### THE TASK
Please copy each line of the data that includes the string "webkit".

────────────────

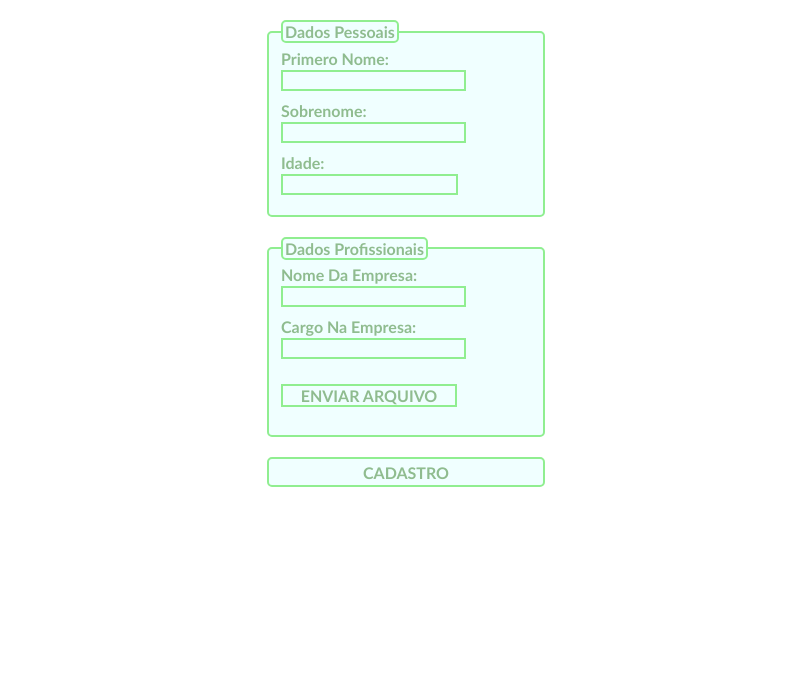
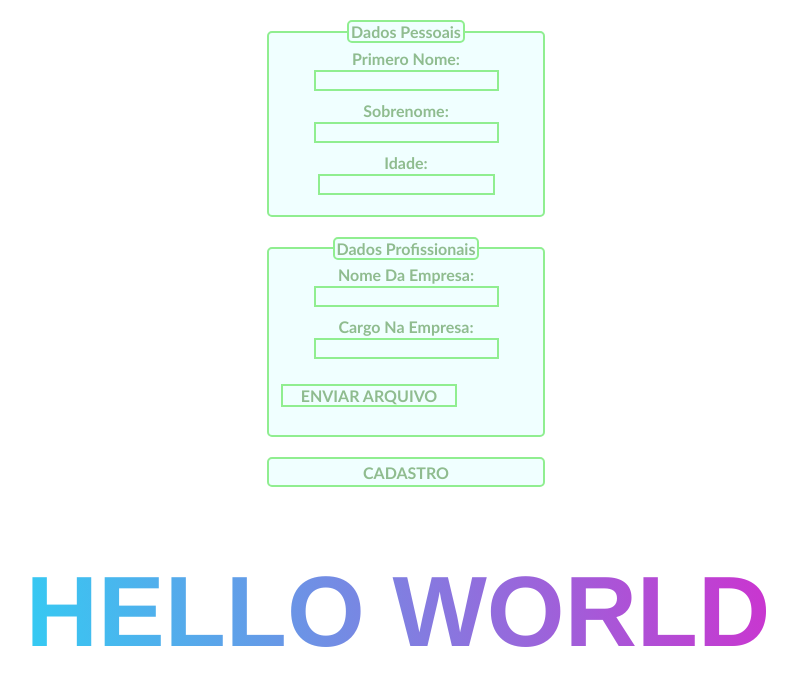
Before and after one commit to Romulop90/ORIGAMID, a plain HTML site: page B7Web/B7Web02.html in a window 1280 px wide. Shown: the whole page, without its empty margins (242-1039 px from the left). Drawn offline with Linux system fonts and the light colour scheme.

Commit message:
hello world

```diff
--- a/B7Web/B7Web02.css
+++ b/B7Web/B7Web02.css
@@ -13,6 +13,7 @@ fieldset{
   border-radius: 5px;
   width: 250px;
   border: 2px solid lightgreen;
+  text-align: center;
 }
 legend{
   font-family: 'Gill Sans', 'Gill Sans MT', Calibri, 'Trebuchet MS', sans-serif;
@@ -78,8 +79,20 @@ display: none;
 }
 
 label{
+
   color: darkseagreen;
   font-family: 'Gill Sans', 'Gill Sans MT', Calibri, 'Trebuchet MS', sans-serif;
   text-transform: capitalize;
   font-weight: bold;
 }
+
+
+h1{
+  font-family: 'Franklin Gothic Medium', 'Arial Narrow', Arial, sans-serif;
+  text-align: center;
+  font-size: 100px;
+  background: linear-gradient(80deg, #00ffff, #ff00c3);
+  -webkit-background-clip: text;
+  background-clip: text;
+  -webkit-text-fill-color: transparent;
+}
--- a/B7Web/B7Web02.html
+++ b/B7Web/B7Web02.html
@@ -60,6 +60,8 @@
 
     <input type="submit" value="Cadastro">
   </form>
+
+  <h1>HELLO WORLD</h1>
 </body>
 
 </html>
```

────────────────

### OUTPUT
+  -webkit-background-clip: text;
+  -webkit-text-fill-color: transparent;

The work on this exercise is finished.